---------- Data provided ----------
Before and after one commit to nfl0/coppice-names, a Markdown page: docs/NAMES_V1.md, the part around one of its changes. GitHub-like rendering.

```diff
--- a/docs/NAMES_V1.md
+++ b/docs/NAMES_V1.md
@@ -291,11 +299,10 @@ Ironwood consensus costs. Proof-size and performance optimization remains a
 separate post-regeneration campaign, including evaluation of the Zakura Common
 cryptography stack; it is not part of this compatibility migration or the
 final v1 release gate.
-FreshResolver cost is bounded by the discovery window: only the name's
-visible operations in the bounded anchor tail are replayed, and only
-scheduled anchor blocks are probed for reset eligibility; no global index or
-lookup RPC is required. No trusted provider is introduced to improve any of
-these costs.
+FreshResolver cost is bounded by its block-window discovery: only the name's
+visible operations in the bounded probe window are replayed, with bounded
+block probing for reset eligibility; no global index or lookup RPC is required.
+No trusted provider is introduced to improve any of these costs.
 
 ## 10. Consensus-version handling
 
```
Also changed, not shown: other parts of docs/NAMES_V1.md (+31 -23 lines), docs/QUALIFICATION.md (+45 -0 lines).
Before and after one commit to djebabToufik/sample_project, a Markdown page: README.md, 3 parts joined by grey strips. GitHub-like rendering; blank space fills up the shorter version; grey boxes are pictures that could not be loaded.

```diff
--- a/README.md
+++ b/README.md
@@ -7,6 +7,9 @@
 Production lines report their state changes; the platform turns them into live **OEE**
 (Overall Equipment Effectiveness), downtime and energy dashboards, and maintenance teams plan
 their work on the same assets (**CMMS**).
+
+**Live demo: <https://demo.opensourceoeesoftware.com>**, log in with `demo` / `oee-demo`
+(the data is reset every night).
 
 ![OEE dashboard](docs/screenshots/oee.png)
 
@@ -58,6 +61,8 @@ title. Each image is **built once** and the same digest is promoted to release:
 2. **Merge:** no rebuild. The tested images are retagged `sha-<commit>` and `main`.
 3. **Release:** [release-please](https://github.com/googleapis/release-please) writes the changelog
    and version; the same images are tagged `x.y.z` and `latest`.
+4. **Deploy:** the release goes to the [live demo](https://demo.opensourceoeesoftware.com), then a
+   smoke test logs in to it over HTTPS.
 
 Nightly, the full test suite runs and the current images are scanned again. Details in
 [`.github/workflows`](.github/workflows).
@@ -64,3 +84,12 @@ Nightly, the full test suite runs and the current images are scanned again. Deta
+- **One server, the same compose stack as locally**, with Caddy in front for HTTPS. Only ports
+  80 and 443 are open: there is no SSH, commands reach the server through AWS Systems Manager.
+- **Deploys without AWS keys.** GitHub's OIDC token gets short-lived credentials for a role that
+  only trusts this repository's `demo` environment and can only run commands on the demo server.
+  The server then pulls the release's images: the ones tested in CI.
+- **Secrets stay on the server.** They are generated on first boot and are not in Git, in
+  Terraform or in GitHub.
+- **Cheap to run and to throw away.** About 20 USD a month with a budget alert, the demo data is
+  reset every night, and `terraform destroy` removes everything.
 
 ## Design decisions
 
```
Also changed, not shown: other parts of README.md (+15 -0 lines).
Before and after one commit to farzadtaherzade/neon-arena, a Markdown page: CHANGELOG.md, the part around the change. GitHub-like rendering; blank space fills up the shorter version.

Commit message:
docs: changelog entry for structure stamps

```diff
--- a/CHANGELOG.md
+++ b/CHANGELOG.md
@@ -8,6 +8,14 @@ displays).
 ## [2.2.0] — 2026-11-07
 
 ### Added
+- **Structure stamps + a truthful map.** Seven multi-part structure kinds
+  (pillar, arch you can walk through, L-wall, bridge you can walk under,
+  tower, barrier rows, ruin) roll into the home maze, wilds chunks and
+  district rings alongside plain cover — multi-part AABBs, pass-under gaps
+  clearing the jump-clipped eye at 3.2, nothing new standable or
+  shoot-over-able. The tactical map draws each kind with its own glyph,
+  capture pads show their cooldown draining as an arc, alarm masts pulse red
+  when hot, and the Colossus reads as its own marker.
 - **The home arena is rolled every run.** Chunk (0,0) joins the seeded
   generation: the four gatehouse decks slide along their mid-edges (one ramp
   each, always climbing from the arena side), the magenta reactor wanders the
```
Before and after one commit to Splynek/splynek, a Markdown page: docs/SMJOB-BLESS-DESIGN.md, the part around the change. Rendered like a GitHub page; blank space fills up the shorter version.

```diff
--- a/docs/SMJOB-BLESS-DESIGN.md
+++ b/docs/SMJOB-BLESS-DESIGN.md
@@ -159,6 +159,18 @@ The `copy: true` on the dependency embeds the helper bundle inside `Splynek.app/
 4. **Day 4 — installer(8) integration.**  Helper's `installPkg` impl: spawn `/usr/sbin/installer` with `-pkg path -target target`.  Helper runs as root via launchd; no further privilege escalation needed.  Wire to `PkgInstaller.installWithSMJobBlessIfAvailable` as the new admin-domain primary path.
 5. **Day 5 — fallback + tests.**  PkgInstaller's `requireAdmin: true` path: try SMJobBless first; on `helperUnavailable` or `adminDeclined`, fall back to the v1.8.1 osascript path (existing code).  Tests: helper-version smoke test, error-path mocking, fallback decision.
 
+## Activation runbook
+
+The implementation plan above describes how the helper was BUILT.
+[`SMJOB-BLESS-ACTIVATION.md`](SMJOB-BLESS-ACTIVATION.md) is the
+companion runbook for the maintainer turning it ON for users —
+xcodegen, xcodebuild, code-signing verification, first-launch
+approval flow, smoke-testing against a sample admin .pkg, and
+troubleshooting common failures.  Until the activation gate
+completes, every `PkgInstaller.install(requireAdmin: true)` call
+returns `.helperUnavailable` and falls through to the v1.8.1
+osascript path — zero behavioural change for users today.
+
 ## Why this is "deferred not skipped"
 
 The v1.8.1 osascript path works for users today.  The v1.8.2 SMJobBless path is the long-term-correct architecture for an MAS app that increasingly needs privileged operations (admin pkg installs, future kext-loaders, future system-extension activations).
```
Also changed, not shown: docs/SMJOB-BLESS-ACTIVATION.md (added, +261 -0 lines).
----------
What to produce:
Count how many lines above hold the word "arena", then reply with that number alone.

The answer:
3